There are also just more black creatives having a voice on television, Salisbury said, which allows for the telling of new and interesting stories.
“These stories were there and these stories have been pitched before. I just think there’s a significant talent base and a significant audience now… to push Hollywood to support these stories,” she said.
Still, Salisbury is hesitant to call the rebound a trend. She pointed to Quinta Brunsonthe creator of ABC’s hit show”Abbott Elementary‘, for example about an elementary school in Philadelphia. Before “Abbott Elementary,” Brunson was doing comedy skits on Instagram, eventually moving to BuzzFeed and YouTube, until she finally got a shot at a network show. Then she knocked it out of the park, win an Emmy for writing earlier this week.
“I think that’s still what black creatives have to do,” Salisbury said. “If you don’t knock it out of the park, you’ll have to start all over.”
In the past, black shows like “The Cosby Show” and “The Fresh Prince of Bel-Air” were made for mainstream consumption, Salisbury said. Bill Cosby at the time was considered “America’s father”, not the father of Black America.
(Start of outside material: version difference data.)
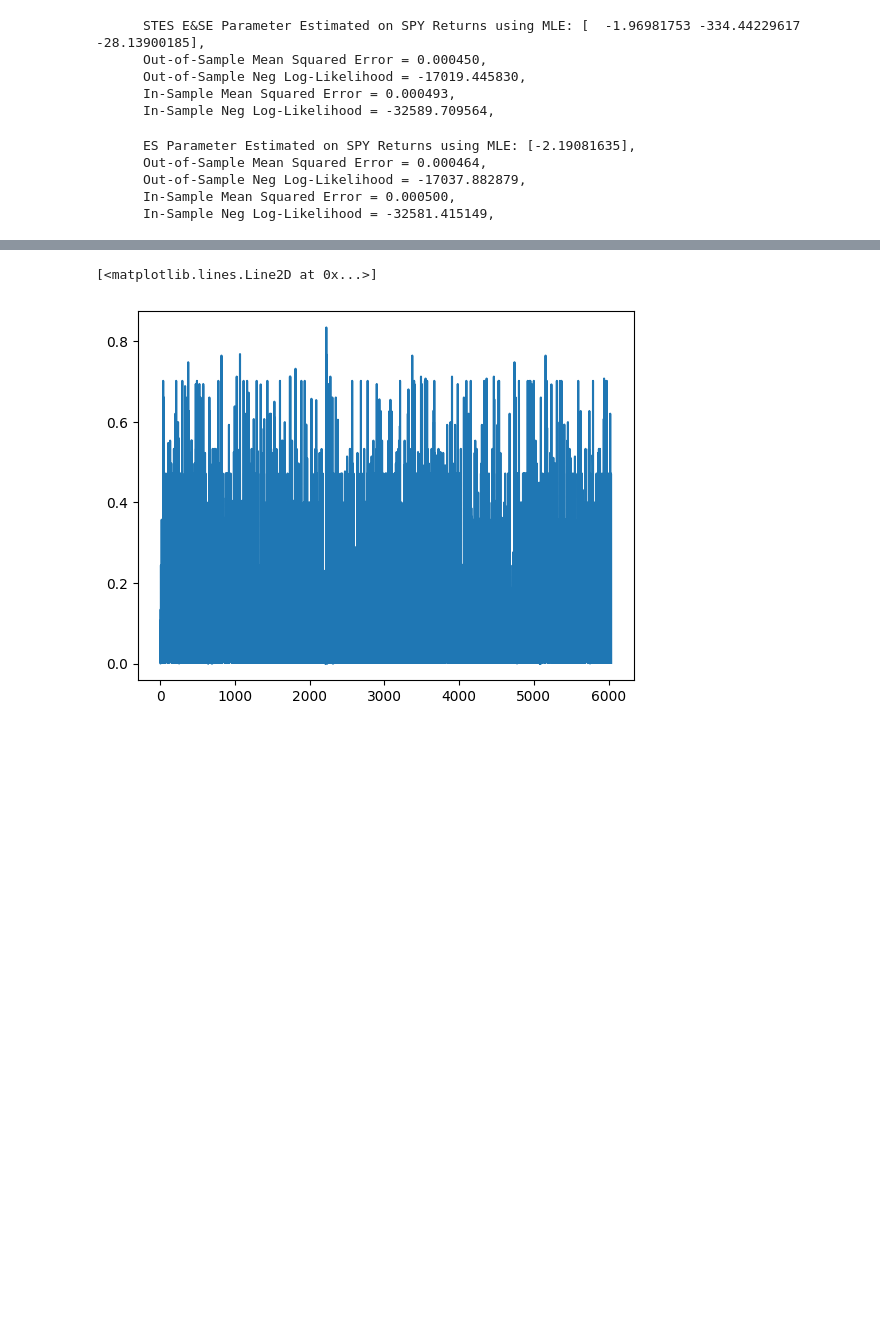
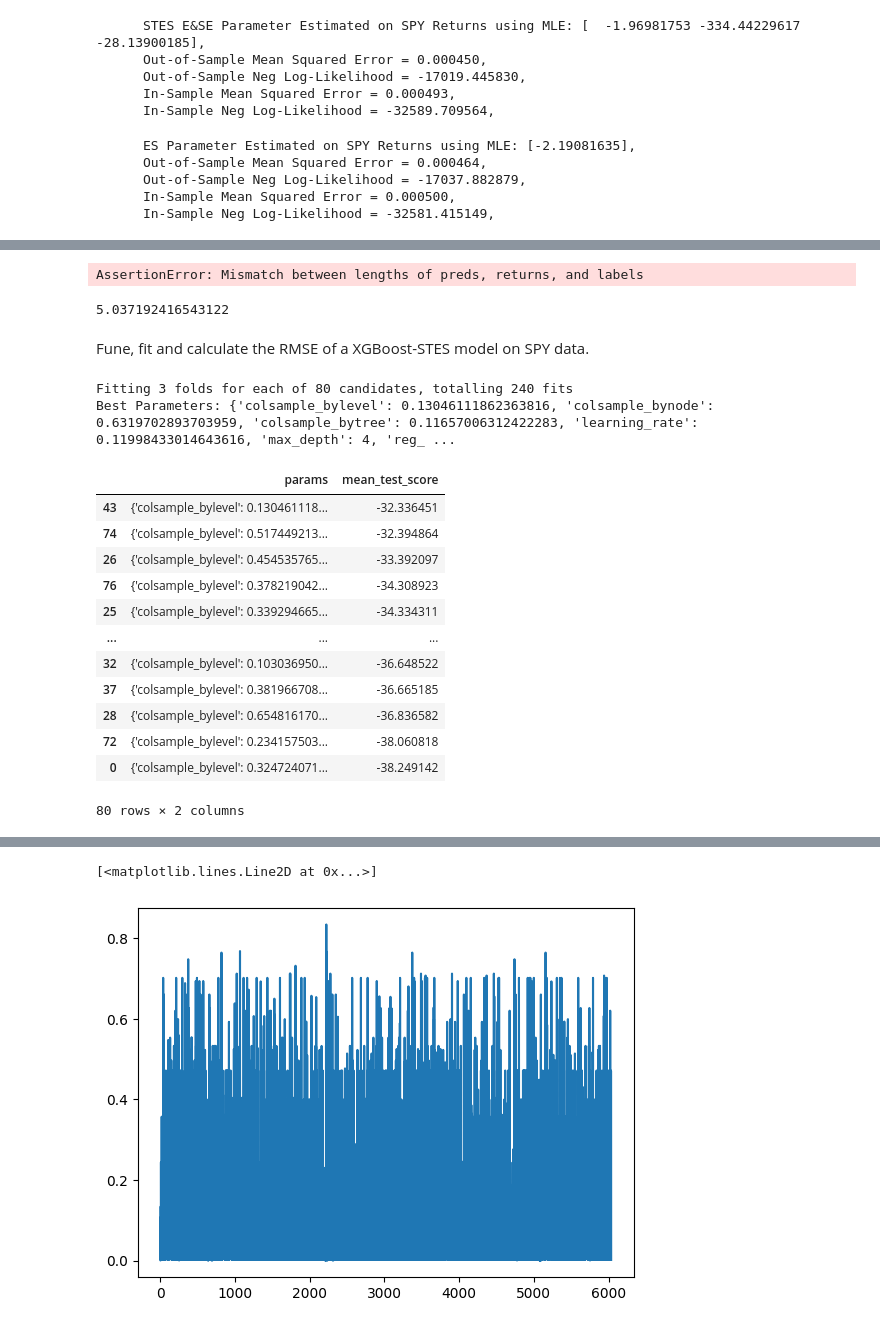
Before and after one commit to steveya/volatility-forecast, a Jupyter notebook: notebook/random_forest_ewma.ipynb, the cells around one changed output, grey strips where cells are left out. Drawn from its saved outputs; the diff is of its cells as text; code cells hidden in the pictures; blank space fills up the shorter version.

```diff
--- a/notebook/random_forest_ewma.ipynb
+++ b/notebook/random_forest_ewma.ipynb
@@ -567,0 +538,26 @@ array([-2.1304412, -3.6255996, -5.6719337, ..., -6.2800193, -6.2800193,
+# %%
+xgb_stes_spy_model_untuned = XGBoostExponentialSmoothing(
+    **xgb_params)
+xgb_stes_spy_model_untuned.fit(X_train, y_train)
+xgb_stes_spy_model_untuned_pred = xgb_stes_spy_model_untuned.forecast_variance(
+    spy_feature_matrix
+)[4000:]
+os_xgb_stes_spy_untuned_rmse = np.sqrt(
+    np.mean(
+        (xgb_stes_spy_model_untuned_pred - y_test.to_numpy())**2
+    )
+)
+print(os_xgb_stes_spy_untuned_rmse)
+# %% [output]
+AssertionError: Mismatch between lengths of preds, returns, and labels
+# %%
+xgb_params = {
+    'max_depth': 3,            # Maximum depth of the tree
+    'learning_rate': 0.1,      # Learning rate
+    'num_boost_round': 100,    # Number of boosting rounds
+    'colsample_bytree': 0.8,   # Column subsampling at tree level
+    'colsample_bylevel': 0.8,  # Column subsampling at level level
+    'colsample_bynode': 0.8,   # Column subsampling at node level
+    'reg_lambda': 1.0,         # L2 regularization
+    'random_state': 42,        # Seed for reproducibility
+}
@@ -567,0 +629,42 @@ array([-2.1304412, -3.6255996, -5.6719337, ..., -6.2800193, -6.2800193,
+# %%
+xgb_stes_spy_model_untuned = XGBoostExponentialSmoothing(
+    **(xgb_params | {'reg_lambda': 3}))
+xgb_stes_spy_model_untuned.fit(X_train, y_train)
+xgb_stes_spy_model_untuned_pred = xgb_stes_spy_model_untuned.forecast_variance(
+    spy_feature_matrix
+)[4000:]
+os_xgb_stes_spy_untuned_rmse = np.sqrt(
+    np.mean(
+        (xgb_stes_spy_model_untuned_pred - y_test.to_numpy())**2
+    )
+)
+print(os_xgb_stes_spy_untuned_rmse)
+# %% [output]
+5.037192416543122
+# %% [markdown]
+Fune, fit and calculate the RMSE of a XGBoost-STES model on SPY data.
+# %%
+# Perform hyperparameter tuning
+xgb_stes_spy_tuner = tune_xgboost_model(X_train, y_train)
+xgb_stes_spy_best_params = xgb_stes_spy_tuner.best_params_
+
+print("Best Parameters:", xgb_stes_spy_best_params)
+# %% [output]
+Fitting 3 folds for each of 80 candidates, totalling 240 fits
+Best Parameters: {'colsample_bylevel': 0.13046111862363816, 'colsample_bynode': 0.6319702893703959, 'colsample_bytree': 0.11657006312422283, 'learning_rate': 0.11998433014643616, 'max_depth': 4, 'reg_ ...
+# %%
+pd.DataFrame(xgb_stes_spy_tuner.cv_results_)[['params','mean_test_score']].sort_values('mean_test_score', ascending=False)
+# %% [output]
+|  | params | mean_test_score |
+| 43 | {'colsample_bylevel': 0.130461118... | -32.336451 |
+| 74 | {'colsample_bylevel': 0.517449213... | -32.394864 |
+| 26 | {'colsample_bylevel': 0.454535765... | -33.392097 |
+| 76 | {'colsample_bylevel': 0.378219042... | -34.308923 |
+| 25 | {'colsample_bylevel': 0.339294665... | -34.334311 |
+| ... | ... | ... |
+| 32 | {'colsample_bylevel': 0.103036950... | -36.648522 |
+| 37 | {'colsample_bylevel': 0.381966708... | -36.665185 |
+| 28 | {'colsample_bylevel': 0.654816170... | -36.836582 |
+| 72 | {'colsample_bylevel': 0.234157503... | -38.060818 |
+| 0 | {'colsample_bylevel': 0.324724071... | -38.249142 |
+80 rows × 2 columns
```
Also changed, not shown: parts of 40 cells of this notebook.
The difference with these new shows is in the intent: they are made by black people, for black people. Uncle Clifford, the non-binary owner of the strip club in “P-Valley,” isn’t America’s uncle, Salisbury said, but his grandmother reminds her of her own.
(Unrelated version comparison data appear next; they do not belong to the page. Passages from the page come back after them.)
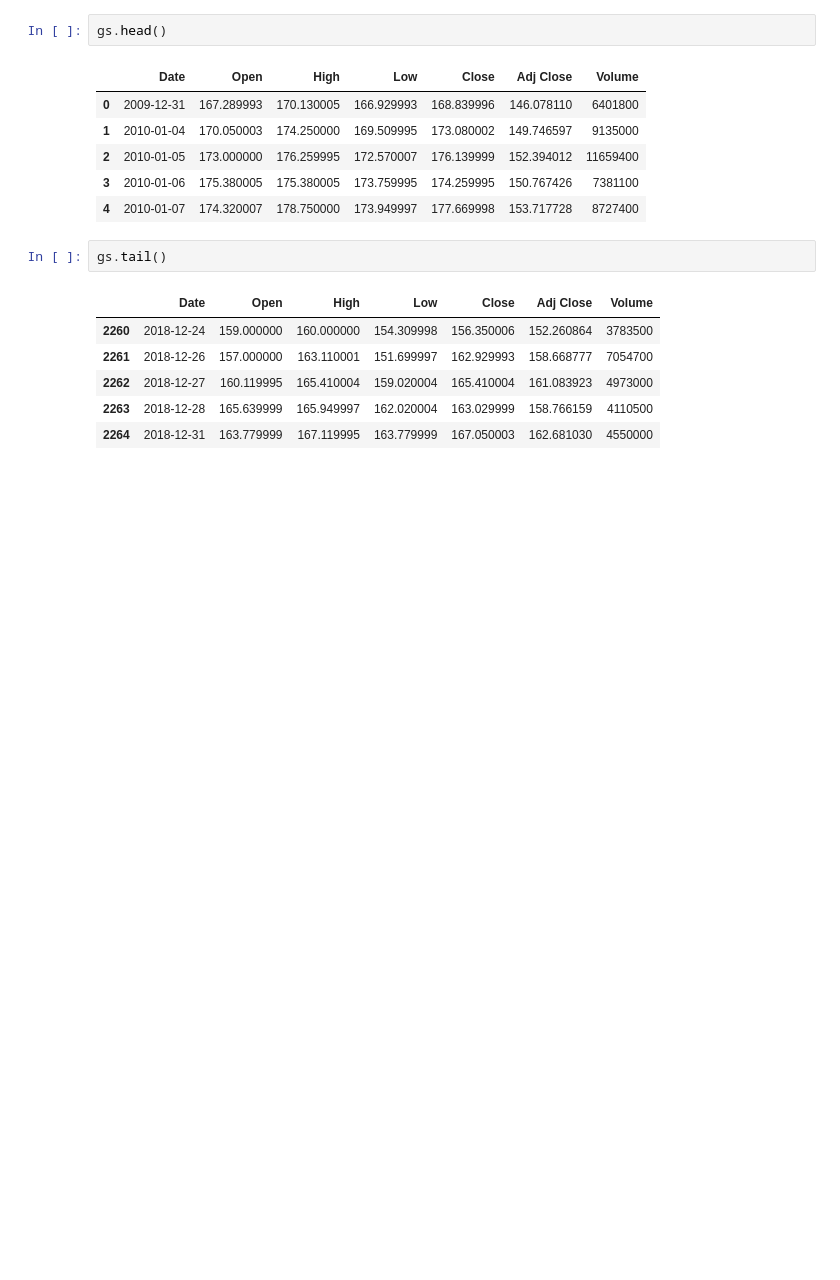
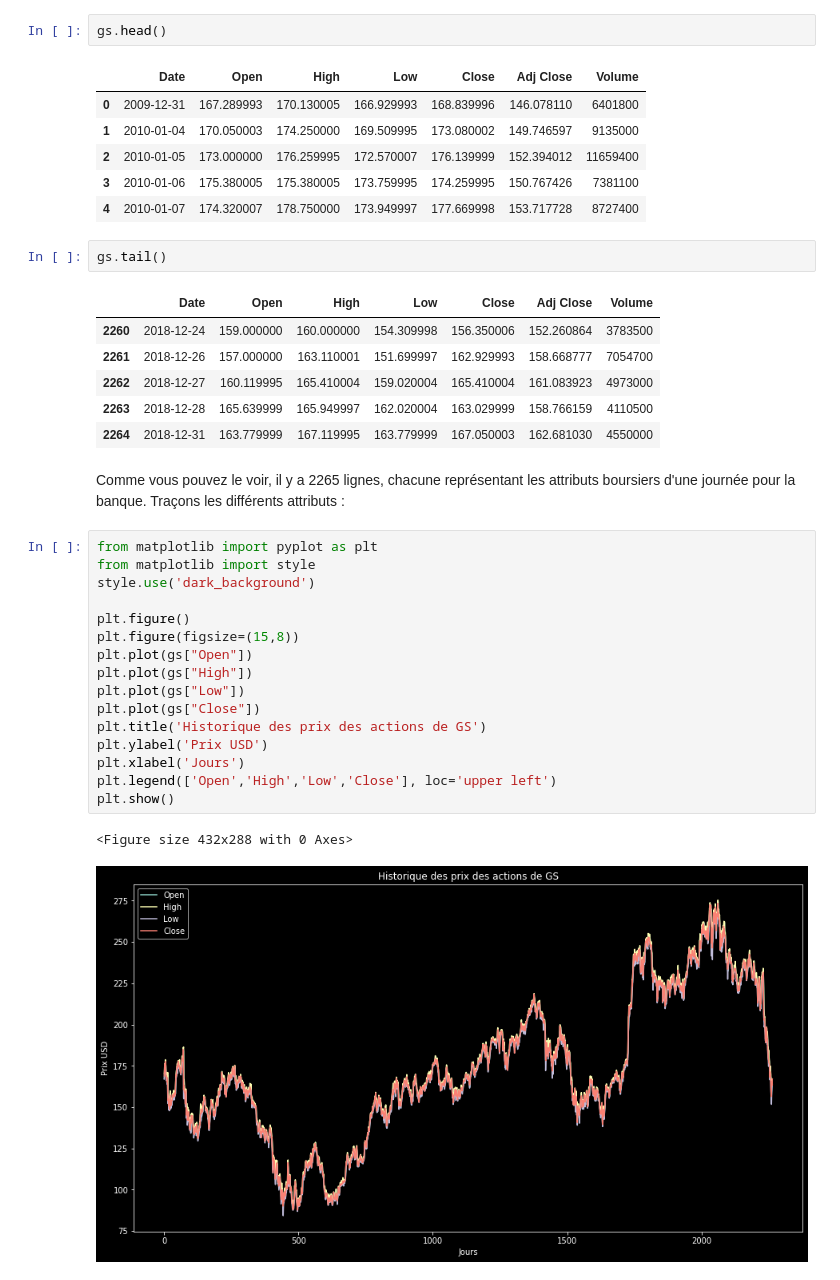
Before and after one commit to adnaneaabbar/stock-trading-system, a Jupyter notebook: stock_trading_system.ipynb, the cells around one changed output. Saved outputs shown, nothing was run; the diff lists cells and outputs as text; blank space fills up the shorter version.

Commit message:
plotting

```diff
--- a/stock_trading_system.ipynb
+++ b/stock_trading_system.ipynb
@@ -40,3 +37,25 @@ gs.tail()
 | 2262 | 2018-12-27 | 160.119995 | 165.410004 | 159.020004 | 165.410004 | 161.083923 | 4973000 |
 | 2263 | 2018-12-28 | 165.639999 | 165.949997 | 162.020004 | 163.029999 | 158.766159 | 4110500 |
 | 2264 | 2018-12-31 | 163.779999 | 167.119995 | 163.779999 | 167.050003 | 162.681030 | 4550000 |
+# %% [markdown]
+
+Comme vous pouvez le voir, il y a 2265 lignes, chacune représentant les attributs boursiers d'une journée pour la banque. Traçons les différents attributs :
+# %%
+from matplotlib import pyplot as plt
+from matplotlib import style
+style.use('dark_background')
+
+plt.figure()
+plt.figure(figsize=(15,8))
+plt.plot(gs["Open"])
+plt.plot(gs["High"])
+plt.plot(gs["Low"])
+plt.plot(gs["Close"])
+plt.title('Historique des prix des actions de GS')
+plt.ylabel('Prix USD')
+plt.xlabel('Jours')
+plt.legend(['Open','High','Low','Close'], loc='upper left')
+plt.show()
+# %% [output]
+<Figure size 432x288 with 0 Axes>
+[figure, added]
```
Also changed, not shown: parts of 3 cells of this notebook.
If most Black shows in the past took place outside the South, then these new shows become a sort of coming home — back to the place where it all started, Salisbury said.
In other shows, these southern characters may have been used as a joke. For example, in the ‘Fresh Prince’ of the ’90s, Uncle Phil’s childhood on a farm in the Carolinas is seen as almost a primitive existence compared to life in Bel-Air. But in these shows, the South and its characters reject the stereotypes of the country bumpkins and embrace all aspects of the South.
Salisbury used “P-Valley”, which is set in the fictional town of Chucalissa, Mississippi, as an example. From the fashion aesthetic of the show and its marijuana-infused wings to the very specific MemphisSsippi accentsthe show is deeply rooted in the South — even taking some hits in Black Southern religious traditions, Salisbury said.
But it’s done with respect, she noted. That’s why it works.
“We don’t laugh at these people, we laugh at them,” she said.
New York City and Los Angeles are often presented on television as cosmopolitan, diverse spaces. However, the south is often seen as stuck in the past, Durham said, an already familiar space that lacks the diversity of other regions.
These shows reject those notions.
Durham used “Rap Sh!t” as an example. (HBO Max, who streams the show, and CNN share parent company Warner Bros. Discovery.) The characters in the show live in and around Miami’s Little Haiti neighborhood, she said, sparking discussions about Caribbean and Haitian culture as well as African Americans as an ethnicity alongside other ethnic black people in the south.
“There are whole ways we have to rethink Blackness in the South,” Durham said.
Then there is the matter of class. In earlier television periods, the supposed class was always middle class. This newer series of shows shows something different, Durham said, highlighting more economically vulnerable people just trying to make it in the world.
These characters are portrayed with depth and sincerity – the strippers in ‘P-Valley’, for example, are not just aesthetic bodies in a trap music video. Paper Boi from “Atlanta” and Shawna from “Rap Sh!t” aren’t just rappers soundtracking the background. The public is instead invited inside.
“We’re actually invited to see what the experiences are of the people producing the culture,” Durham said. “We love the culture, but do we know these women and men? These shows give us a way to see that.”
These shows challenge existing perceptions of the south — allowing for a layered and complex narrative of the region, Durham said.
As these shows indicate: There are gay communities in the South. There is sex work; there is class struggle; there is diversity; there is joy. There are people, not simple caricatures, who are just trying to survive.